Once known only for its Port and notorious Mateus Rose production, today Portugal is changing its image with its own signature grapes. Portugal’s bottled wine exports to the United States topped the 1 million-case mark last year, an increase of more than 30 percent in recent years.
While many winemakers around the world focused on planting international varietals of cabernet sauvignon, merlot and chardonnay, Portugal stayed true to its roots. Literally. It’s betting its traditional wine making reputation on the powerful indigenous Touriga Nacional and refreshing, distinctive Vinho Verde.
The Touriga Nacional is considered the finest nonsparkling red wine of the Dao and Douro regions, with very little planted outside of Portugal. It’s one of the lead grapes in the blending of Port wine. In the past these wines were made in very concentrated, high-alcohol styles (very similar to a concentrated full-bodied Australian Shiraz). Today many winemakers are moving in the opposite direction with lighter, lower alcohol content, less extraction and more acidity from grapes being grown at higher altitudes.

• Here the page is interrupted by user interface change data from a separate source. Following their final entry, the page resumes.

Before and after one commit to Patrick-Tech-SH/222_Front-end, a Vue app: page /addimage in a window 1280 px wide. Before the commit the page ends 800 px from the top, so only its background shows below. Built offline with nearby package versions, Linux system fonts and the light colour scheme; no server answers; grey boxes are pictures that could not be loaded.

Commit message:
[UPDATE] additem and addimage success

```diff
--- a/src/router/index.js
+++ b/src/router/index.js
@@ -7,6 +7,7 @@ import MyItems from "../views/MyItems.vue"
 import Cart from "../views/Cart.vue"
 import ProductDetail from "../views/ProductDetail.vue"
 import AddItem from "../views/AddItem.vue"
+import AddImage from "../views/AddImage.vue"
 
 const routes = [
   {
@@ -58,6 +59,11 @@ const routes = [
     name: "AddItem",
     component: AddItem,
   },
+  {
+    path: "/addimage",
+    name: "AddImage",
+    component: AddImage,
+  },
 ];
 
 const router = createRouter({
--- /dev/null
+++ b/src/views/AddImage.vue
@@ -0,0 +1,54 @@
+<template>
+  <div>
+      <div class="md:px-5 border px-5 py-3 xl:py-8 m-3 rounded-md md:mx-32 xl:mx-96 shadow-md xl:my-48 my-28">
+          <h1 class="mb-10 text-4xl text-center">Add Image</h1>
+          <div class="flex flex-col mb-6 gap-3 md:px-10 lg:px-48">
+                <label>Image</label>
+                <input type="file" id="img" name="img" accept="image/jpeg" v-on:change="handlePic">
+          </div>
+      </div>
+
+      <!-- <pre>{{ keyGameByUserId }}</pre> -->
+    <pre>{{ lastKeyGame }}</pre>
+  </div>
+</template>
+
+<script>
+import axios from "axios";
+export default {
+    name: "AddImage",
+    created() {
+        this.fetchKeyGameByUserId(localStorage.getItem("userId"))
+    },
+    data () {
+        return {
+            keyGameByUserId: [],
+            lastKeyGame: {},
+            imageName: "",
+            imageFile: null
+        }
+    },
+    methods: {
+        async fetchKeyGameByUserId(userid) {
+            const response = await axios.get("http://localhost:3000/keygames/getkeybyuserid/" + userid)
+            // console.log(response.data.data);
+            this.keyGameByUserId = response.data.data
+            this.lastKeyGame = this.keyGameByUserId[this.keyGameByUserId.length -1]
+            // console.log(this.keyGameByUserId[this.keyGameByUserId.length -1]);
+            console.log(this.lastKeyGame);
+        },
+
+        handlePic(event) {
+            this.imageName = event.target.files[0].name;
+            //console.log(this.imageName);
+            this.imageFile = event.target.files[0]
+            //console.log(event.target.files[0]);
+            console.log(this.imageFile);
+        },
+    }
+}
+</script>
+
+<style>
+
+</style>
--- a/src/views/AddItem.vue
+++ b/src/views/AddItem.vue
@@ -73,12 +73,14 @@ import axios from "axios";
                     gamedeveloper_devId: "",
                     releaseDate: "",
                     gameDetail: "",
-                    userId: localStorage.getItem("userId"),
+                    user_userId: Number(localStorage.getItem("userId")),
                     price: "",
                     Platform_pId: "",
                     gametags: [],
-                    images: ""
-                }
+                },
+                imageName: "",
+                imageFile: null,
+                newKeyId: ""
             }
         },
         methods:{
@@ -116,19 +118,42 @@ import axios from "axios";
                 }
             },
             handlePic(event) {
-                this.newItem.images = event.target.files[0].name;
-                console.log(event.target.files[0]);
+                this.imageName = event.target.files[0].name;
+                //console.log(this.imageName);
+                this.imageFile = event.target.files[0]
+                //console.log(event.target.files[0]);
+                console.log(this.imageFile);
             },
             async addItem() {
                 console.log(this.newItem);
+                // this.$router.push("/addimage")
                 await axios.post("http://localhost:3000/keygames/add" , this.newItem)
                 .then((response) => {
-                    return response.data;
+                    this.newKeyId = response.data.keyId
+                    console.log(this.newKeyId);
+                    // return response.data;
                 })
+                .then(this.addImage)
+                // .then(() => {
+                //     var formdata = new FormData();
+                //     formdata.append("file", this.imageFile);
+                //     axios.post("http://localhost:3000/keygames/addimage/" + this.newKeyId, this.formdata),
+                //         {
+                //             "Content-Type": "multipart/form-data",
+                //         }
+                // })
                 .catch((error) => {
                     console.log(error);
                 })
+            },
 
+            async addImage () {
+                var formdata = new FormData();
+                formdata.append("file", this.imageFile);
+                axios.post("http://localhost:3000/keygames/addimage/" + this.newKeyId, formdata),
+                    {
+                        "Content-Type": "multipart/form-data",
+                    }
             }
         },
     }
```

Because the Touriga Nacional was regarded as only a blending partner for Port, varietal plantings of this grape are relatively new by vine standards. Most vineyards have small plantings and vines as young as 8 to 10 years. Because of the scarcity of old vines, we are still about 10 years away from experiencing the full potential of this indigenous grape.
Vinho Verde is Portugal’s fresh, lively, zingy, zesty and above all bargain-priced wine. These wines are traditionally made from an unfamiliar listing of local grapes like azal, loureiro, arinto and trajadura. Vinho Verde is the largest of the regulated wine regions, stretching from the Spanish border to south of Oporto on the Atlantic coast.

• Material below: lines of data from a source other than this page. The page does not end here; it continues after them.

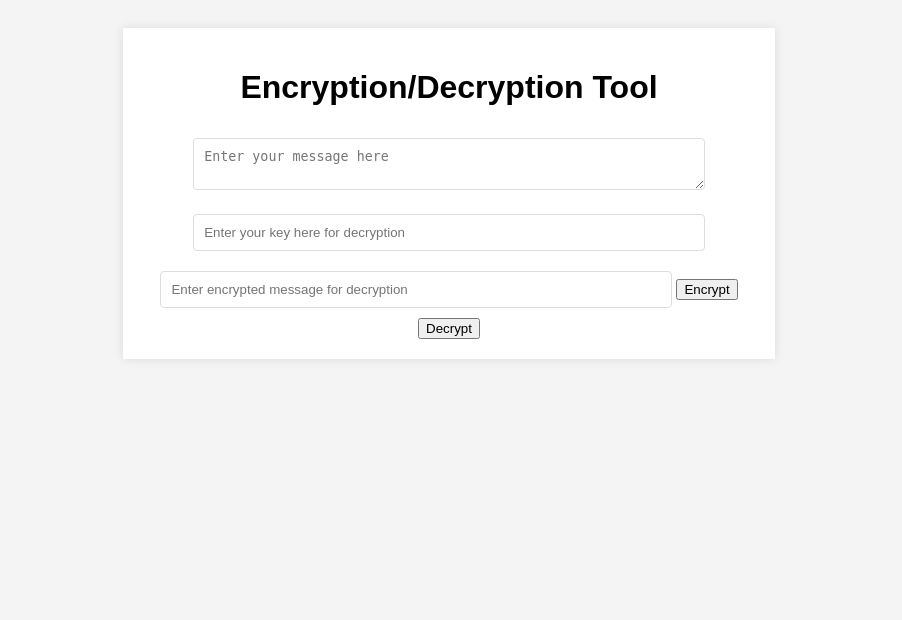
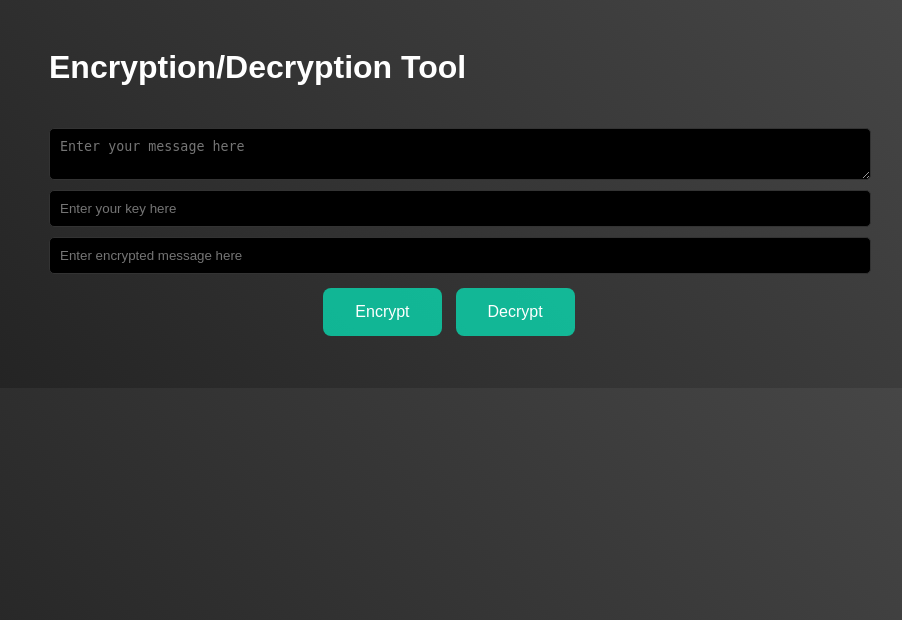
Before and after one commit to A-n-c-h-a-l/EncryptionDecryptionTool, a Flask app: page / in a window 1280 px wide. Shown: the top 620 px of the page, without its empty margins (191-1093 px from the left). Run offline with Flask 3, Linux system fonts and the light colour scheme.

Commit message:
changed style and format

```diff
--- a/static/style.css
+++ b/static/style.css
@@ -1,35 +1,92 @@
 body {
-    font-family: Arial, sans-serif;
-    background-color: #f4f4f4;
-    text-align: center;
+    background: linear-gradient(45deg, #1f1f1f, #4b4b4b);
+    color: #fff;
+    font-family: 'Arial', sans-serif;
     padding: 20px;
 }
 
 .container {
-    background-color: white;
-    margin: auto;
-    width: 50%;
-    padding: 20px;
-    box-shadow: 0 0 10px rgba(0, 0, 0, 0.1);
+    max-width: 800px;
+    margin: 0 auto;
+    display: flex;
+    flex-direction: column;
+    gap: 20px;
 }
 
-textarea, input[type="text"] {
-    width: 80%;
-    padding: 10px;
-    margin: 10px 0;
-    border: 1px solid #ddd;
-    border-radius: 4px;
+.form-layout .input-group {
+    display: flex;
+    flex-direction: column;
+    gap: 10px;
 }
 
-button {
-    padding: 10px 20px;
-    border: none;
-    border-radius: 4px;
-    background-color: #007bff;
-    color: white;
-    cursor: pointer;
+.text-input {
+    width: 100%;
+    padding: 10px;
+    margin-bottom: 10px;
+    border-radius: 5px;
+    border: 1px solid #333;
+    background-color: #000;
+    color: #fff;
 }
 
-button:hover {
-    background-color: #0056b3;
+.button-group {
+    display: flex;
+    gap: 10px;
+    justify-content: center;
 }
+
+.button {
+    background-color: #00ffcca5;
+    border: none;
+    color: white;
+    padding: 15px 32px;
+    text-align: center;
+    text-decoration: none;
+    display: inline-block;
+    font-size: 16px;
+    margin: 4px 2px;
+    cursor: pointer;
+    border-radius: 8px;
+    transition: background-color 0.3s ease, color 0.3s ease;
+}
+
+.button:hover {
+    background-color: #008f99;
+}
+
+.output-messages {
+    display: flex;
+    flex-direction: column;
+    gap: 10px;
+}
+
+.message-box {
+    background: rgba(255, 255, 255, 0.1);
+    border-radius: 10px;
+    padding: 20px;
+    box-shadow: 0 0 15px rgba(0, 255, 255, 0.5);
+    word-wrap: break-word;
+}
+
+.copied-button {
+    background-color: rgba(0, 100, 0, 0.7); /* Cool green effect with transparency */
+    color: white;
+    /* Preserve rounded corners if present */
+    border-radius: 5px;
+    /* Transition for smooth effect */
+    transition: background-color 0.3s ease, color 0.3s ease;
+}
+.copy-effect {
+    animation: copy-animation 0.5s ease forwards;
+}
+
+@keyframes copy-animation {
+    0% {
+        background-color: #00ffcc;
+        color: #000;
+    }
+    100% {
+        background-color: rgba(0, 100, 0, 0.7);
+        color: white;
+    }
+}
--- a/templates/index.html
+++ b/templates/index.html
@@ -5,25 +5,58 @@
     <meta name="viewport" content="width=device-width, initial-scale=1.0">
     <title>Encryption Tool</title>
     <link rel="stylesheet" href="/static/style.css">
+    <script>
+        // Function to copy text to clipboard
+        function copyToClipboard(content, button) {
+            navigator.clipboard.writeText(content).then(function() {
+                // Change the button text to 'Copied'
+                button.textContent = 'Copied [encrypted message/key]';
+                // Add class for the animation effect
+                button.classList.add('copy-effect');
+            }).catch(function(error) {
+                // In case of an error
+                button.textContent = 'Failed to copy';
+                // You can define and add an 'error-button' class in your CSS for error state
+                button.classList.add('error-button');
+            });
+        }
+    </script>
 </head>
 <body>
     <div class="container">
         <h1>Encryption/Decryption Tool</h1>
-        <form action="/" method="post">
-            <textarea name="message" placeholder="Enter your message here"></textarea>
-            <input type="text" name="key" placeholder="Enter your key here for decryption">
-            <input type="text" name="encrypted_message" placeholder="Enter encrypted message for decryption">
-            <input type="submit" name="operation" value="Encrypt">
-            <input type="submit" name="operation" value="Decrypt">
+        <form action="/" method="post" class="form-layout">
+            <div class="input-group">
+                <textarea class="text-input" name="message" placeholder="Enter your message here"></textarea>
+            </div>
+            <div class="input-group">
+                <input class="text-input" type="text" name="key" placeholder="Enter your key here">
+            </div>
+            <div class="input-group">
+                <input class="text-input" type="text" name="encrypted_message" placeholder="Enter encrypted message here">
+            </div>
+            <div class="button-group">
+                <input class="button" type="submit" name="operation" value="Encrypt">
+                <input class="button" type="submit" name="operation" value="Decrypt">
+            </div>
         </form>
-        {% if encrypted_message %}
-            <p>Encrypted Message: {{ encrypted_message }}</p>
-            <p>Key: {{ key }}</p>
-        {% elif decrypted_message %}
-            <p>Decrypted Message: {{ decrypted_message }}</p>
-        {% elif error %}
-            <p>Error: {{ error }}</p>
-        {% endif %}
+        <div class="output-messages">
+            {% if encrypted_message %}
+                <div class="message-box">
+                    <p>Encrypted Message: <span id="encryptedMsgContent">{{ encrypted_message }}</span></p>
+                    <button class="button" onclick="copyToClipboard(document.getElementById('encryptedMsgContent').innerText, this)">Copy Message</button>
+                    <p>Key: <span id="keyContent">{{ key }}</span></p>
+                    <button class="button" onclick="copyToClipboard(document.getElementById('keyContent').innerText, this)">Copy Key</button>
+                </div>
+            {% elif decrypted_message %}
+                <div class="message-box">
+                    <p>Decrypted Message: <span id="decryptedMsgContent">{{ decrypted_message }}</span></p>
+                    <button class="button" onclick="copyToClipboard(document.getElementById('decryptedMsgContent').innerText, this)">Copy Message</button>
+                </div>
+            {% elif error %}
+                <!-- ...error message display... -->
+            {% endif %}
+        </div>
     </div>
 </body>
 </html>
```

Over the past few years some winemakers are adding albarinho (more familiar to Americans by its Spanish name, albarino) to the mix. With growing familiarity of this wine, more and more consumers are passing over the known white varietals on the retail shelf for Vinho Verde’s refreshing taste and price.

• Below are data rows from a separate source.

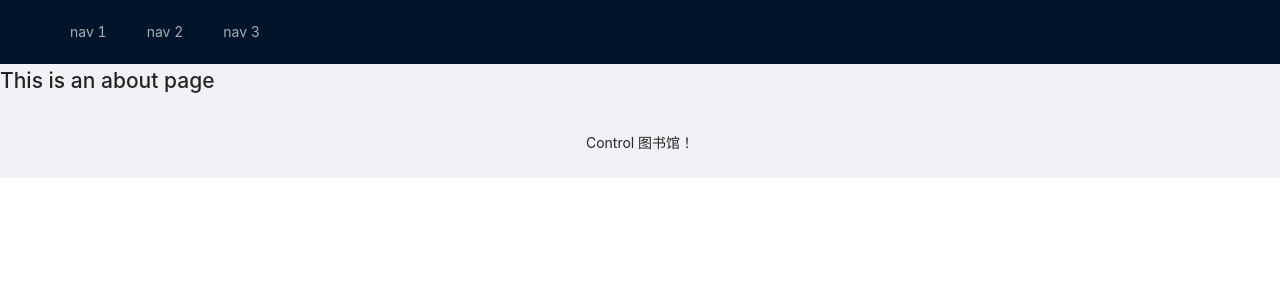
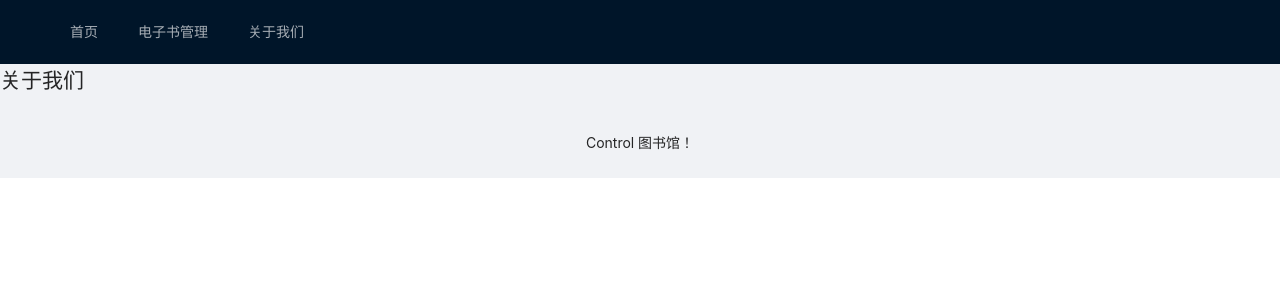
Before and after one commit to Control-body/Wiki_front, a Vue app: page /about in a window 1280 px wide. Shown: the top 300 px of the page. Built offline with nearby package versions, Linux system fonts and the light colour scheme; no server answers.

Commit message:
6.2 添加图书管理 新页面开发 : 页面 路由 菜单

```diff
--- a/src/components/the-header.vue
+++ b/src/components/the-header.vue
@@ -7,9 +7,15 @@
         mode="horizontal"
         :style="{ lineHeight: '64px' }"
     >
-      <a-menu-item key="1">nav 1</a-menu-item>
-      <a-menu-item key="2">nav 2</a-menu-item>
-      <a-menu-item key="3">nav 3</a-menu-item>
+      <a-menu-item key="/">
+        <router-link to="/">首页</router-link>
+      </a-menu-item>
+      <a-menu-item key="/admin/ebook">
+        <router-link to="/admin/ebook">电子书管理</router-link>
+      </a-menu-item>
+      <a-menu-item key="/about">
+        <router-link to="/about">关于我们</router-link>
+      </a-menu-item>
     </a-menu>
   </a-layout-header>
 
--- a/src/router/index.ts
+++ b/src/router/index.ts
@@ -1,6 +1,12 @@
 import { createRouter, createWebHistory, RouteRecordRaw } from 'vue-router'
 import Home from '../views/home.vue'
 import About from '../views/about.vue'
+import AdminEbook from '../views/admin/admin-about.vue'
+
+
+
+
+
 const routes: Array<RouteRecordRaw> = [
   {
     path: '/',
@@ -15,8 +21,14 @@
     // // route level code-splitting
     // // this generates a separate chunk (about.[hash].js) for this route
     // // which is lazy-loaded when the route is visited. 先下面是懒加载的方式
-    // component: () => import(/* webpackChunkName: "about" */ '../views/about.vue')
-  }
+    // component: () => import(/* webpackChunkName: "about" */ '../views/admin-about.vue')
+  },
+  {
+    path: '/admin/ebook',
+    name: 'AdminEbook',
+    component: AdminEbook
+  },
+
 ]
 
 const router = createRouter({
--- a/src/views/about.vue
+++ b/src/views/about.vue
@@ -1,5 +1,5 @@
 <template>
   <div class="about">
-    <h1>This is an about page</h1>
+    <h1>关于我们</h1>
   </div>
 </template>
--- a/src/views/admin/about.vue
+++ b/src/views/admin/admin-about.vue
@@ -1,5 +1,5 @@
 <template>
   <div class="about">
-    <h1>This is an about page</h1>
+    <h1>电子书管理</h1>
   </div>
 </template>
```
Also changed, not shown: .eslintrc.js.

- 2011 Broadbent Vinho Verde, Portugal (about $9 retail)
- 2010 Cape Roca Fisherman Red (Touriga Nacional blend), Portugal (about $15 retail)